A few years back, Susi Cummings, the poobah at Putnam Valley High School’s PAC, began the Stage Managers in Training program, to teach kids all things technical in the world of stagecraft.
They would learn from upperclassmen.
They would learn from the professionals who design sets, lights, costumes and props.
There would be trips to scene shops.
One of those first SMITs, as they are called, is graduating this spring.
Senior Rachel Fitzgerald, at 17, has a porfolio of work impressive enough to land her a coveted spot studying Theater Production Arts at the prestigious Ithaca College next fall. Hundreds of kids try to get in. They take 16. Fitzgerald is one of the 16.
(That’s Fitzgerald, above, delivering a perfect stage manager’s glare, the “what are you doing in MY stage-left wing” glare. I asked her to do it.)
She started as a SMIT as a first-semester freshman; the next semester, she was assistant stage manager for “Urinetown.”
“Susi recruited me from the day I walked in,” she says. “I knew nothing. She said ‘You! Come and do stage crew!’”
“For me, all the backstage stuff was so much fun to learn, finding out how much goes into it — lighting, sets and sound, and the actors and director. I like to lead things.”
At her Ithaca interview, they tried to steer her toward stage-management, as that’s where her attention was focused in high school.
“I told them, ‘Well, that was my way of staying involved,’” she says with a laugh. But she chose to pursue Theater Production Arts — which can be either technology or design. If she chooses design (she’s not sure yet), that’d mean learning to design sets, sound and lighting, as Ithaca’s program is one of the few to allow students to try their hands at all aspects of design, not pigeonholing them into lights or sound or sets.

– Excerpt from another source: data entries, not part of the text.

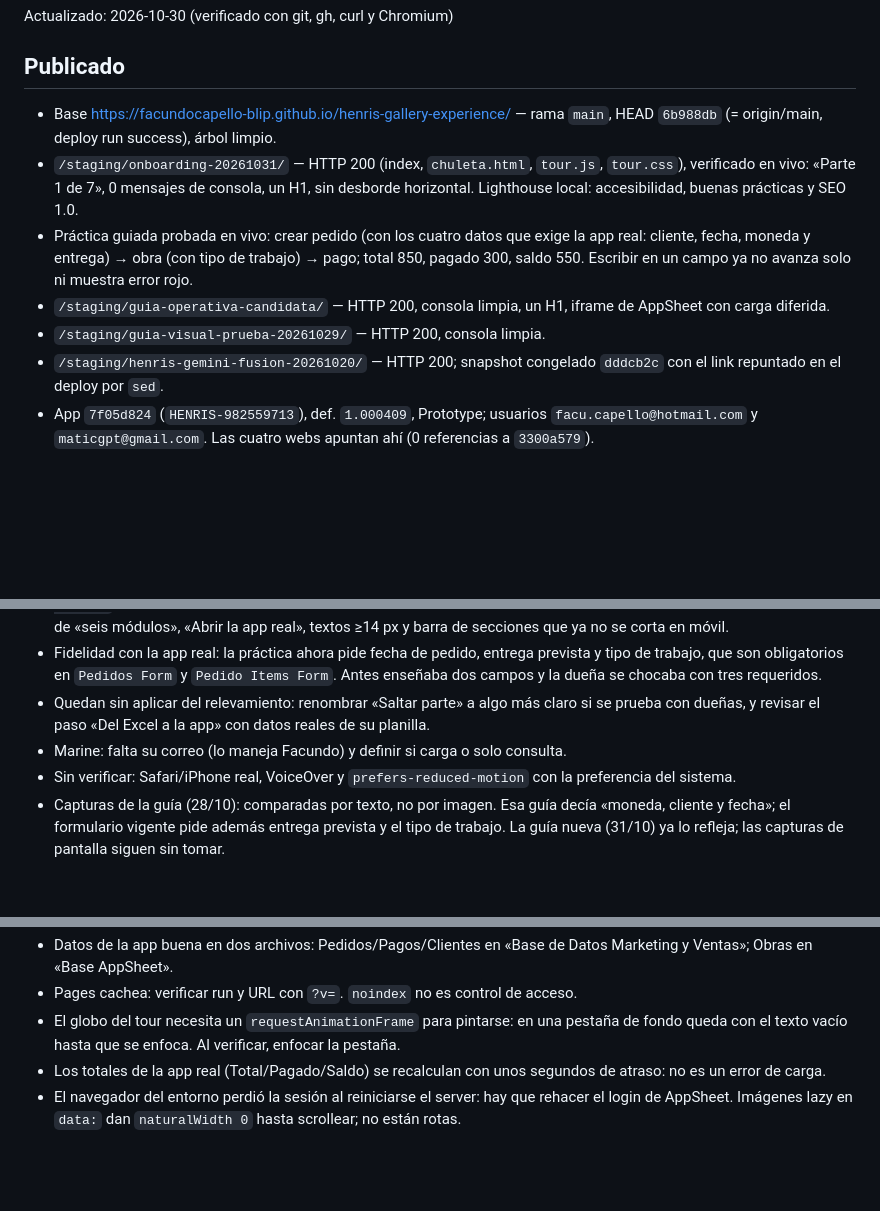
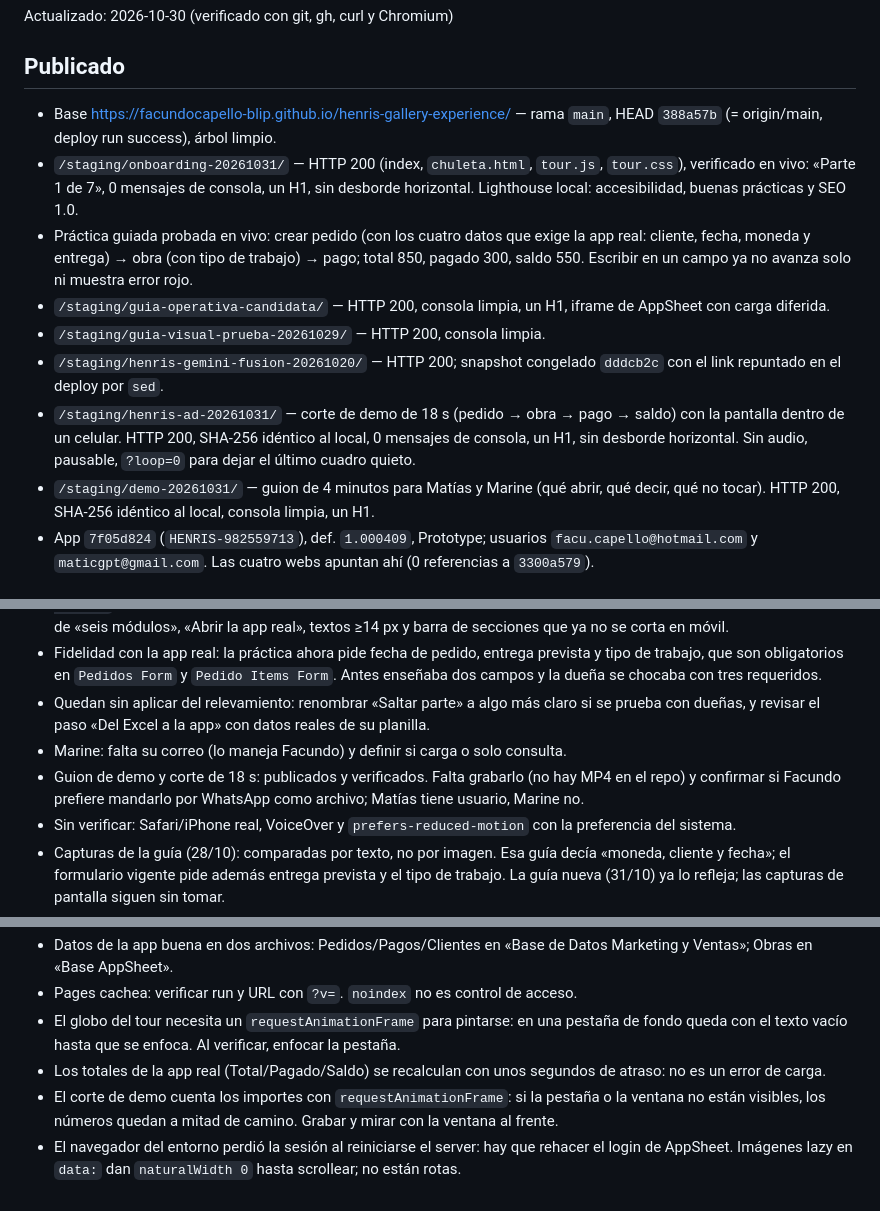
Before and after one commit to facundocapello-blip/henris-gallery-experience, a Markdown page: ESTADO.md, 3 parts joined by grey strips. Rendered like a GitHub page; blank space fills up the shorter version.

Commit message:
Estado: demo de 18 s y guion publicados y verificados

```diff
--- a/ESTADO.md
+++ b/ESTADO.md
@@ -2,12 +2,14 @@
 Actualizado: 2026-10-30 (verificado con git, gh, curl y Chromium)
 
 ## Publicado
-- Base https://facundocapello-blip.github.io/henris-gallery-experience/ — rama `main`, HEAD `6b988db` (= origin/main, deploy run success), árbol limpio.
+- Base https://facundocapello-blip.github.io/henris-gallery-experience/ — rama `main`, HEAD `388a57b` (= origin/main, deploy run success), árbol limpio.
 - `/staging/onboarding-20261031/` — HTTP 200 (index, `chuleta.html`, `tour.js`, `tour.css`), verificado en vivo: «Parte 1 de 7», 0 mensajes de consola, un H1, sin desborde horizontal. Lighthouse local: accesibilidad, buenas prácticas y SEO 1.0.
 - Práctica guiada probada en vivo: crear pedido (con los cuatro datos que exige la app real: cliente, fecha, moneda y entrega) → obra (con tipo de trabajo) → pago; total 850, pagado 300, saldo 550. Escribir en un campo ya no avanza solo ni muestra error rojo.
 - `/staging/guia-operativa-candidata/` — HTTP 200, consola limpia, un H1, iframe de AppSheet con carga diferida.
 - `/staging/guia-visual-prueba-20261029/` — HTTP 200, consola limpia.
 - `/staging/henris-gemini-fusion-20261020/` — HTTP 200; snapshot congelado `dddcb2c` con el link repuntado en el deploy por `sed`.
+- `/staging/henris-ad-20261031/` — corte de demo de 18 s (pedido → obra → pago → saldo) con la pantalla dentro de un celular. HTTP 200, SHA-256 idéntico al local, 0 mensajes de consola, un H1, sin desborde horizontal. Sin audio, pausable, `?loop=0` para dejar el último cuadro quieto.
+- `/staging/demo-20261031/` — guion de 4 minutos para Matías y Marine (qué abrir, qué decir, qué no tocar). HTTP 200, SHA-256 idéntico al local, consola limpia, un H1.
 - App `7f05d824` (`HENRIS-982559713`), def. `1.000409`, Prototype; usuarios `facu.capello@hotmail.com` y `maticgpt@gmail.com`. Las cuatro webs apuntan ahí (0 referencias a `3300a579`).
 
 ## Abierto
@@ -17,6 +19,7 @@ Actualizado: 2026-10-30 (verificado con git, gh, curl y Chromium)
 - Fidelidad con la app real: la práctica ahora pide fecha de pedido, entrega prevista y tipo de trabajo, que son obligatorios en `Pedidos Form` y `Pedido Items Form`. Antes enseñaba dos campos y la dueña se chocaba con tres requeridos.
 - Quedan sin aplicar del relevamiento: renombrar «Saltar parte» a algo más claro si se prueba con dueñas, y revisar el paso «Del Excel a la app» con datos reales de su planilla.
 - Marine: falta su correo (lo maneja Facundo) y definir si carga o solo consulta.
+- Guion de demo y corte de 18 s: publicados y verificados. Falta grabarlo (no hay MP4 en el repo) y confirmar si Facundo prefiere mandarlo por WhatsApp como archivo; Matías tiene usuario, Marine no.
 - Sin verificar: Safari/iPhone real, VoiceOver y `prefers-reduced-motion` con la preferencia del sistema.
 - Capturas de la guía (28/10): comparadas por texto, no por imagen. Esa guía decía «moneda, cliente y fecha»; el formulario vigente pide además entrega prevista y el tipo de trabajo. La guía nueva (31/10) ya lo refleja; las capturas de pantalla siguen sin tomar.
 - La copia `3300a579` sigue existiendo: archivar cuando Facundo lo decida.
@@ -28,4 +31,5 @@ Actualizado: 2026-10-30 (verificado con git, gh, curl y Chromium)
 - Pages cachea: verificar run y URL con `?v=`. `noindex` no es control de acceso.
 - El globo del tour necesita un `requestAnimationFrame` para pintarse: en una pestaña de fondo queda con el texto vacío hasta que se enfoca. Al verificar, enfocar la pestaña.
 - Los totales de la app real (Total/Pagado/Saldo) se recalculan con unos segundos de atraso: no es un error de carga.
+- El corte de demo cuenta los importes con `requestAnimationFrame`: si la pestaña o la ventana no están visibles, los números quedan a mitad de camino. Grabar y mirar con la ventana al frente.
 - El navegador del entorno perdió la sesión al reiniciarse el server: hay que rehacer el login de AppSheet. Imágenes lazy en `data:` dan `naturalWidth 0` hasta scrollear; no están rotas.
```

“They say it’s like five years of work in four,” she says. “It’s a lot of work.”
Ithaca was the only arts school she applied to. If she didn’t get in, all of her other applications were to study nursing.
Fitzgerald says she was a bundle of nerves at the interview, seeing other prospective students with huge portfolios. “There I was with this little binder that I put together in two days,” she says. Inside the binder were photos from all of the sets she had helped to build — fall dramas and spring musicals from her four years working under professional designers on the Putnam Valley stage.
“Our sets have been phenomenal,” she says. “Our ‘Noises Off’ set was ridiculous. It turned. And they were blown away by the pictures. For a high-school production, to get to work with all those professionals has been amazing.”
A scholarship was offered. And accepted.
Looking back on her high-school career, her lasting memory is getting involved her freshman year, answering Cummings’ call.
“All of the seniors took me under their wing. I learned so much that first year being here and that was definitely my most memorable year.”
One of the great strengths of the theater program at Putnam Valley, Fitzgerald says, is its diversity.
“We have athletes who participate, scholar-students who participate and your more typical theater kids who participate. I’ve been to other schools’ theater programs and they say ‘You’re the school where the athletes act!’ and I’m like, ‘Yeah, sure.’”
Fitzgerald’s final musical at Put Valley is “A Funny Thing Happened on the Way to the Forum,” April 20-22, going out on a comedy. Watch some of the cast members delivering their favorite lines here.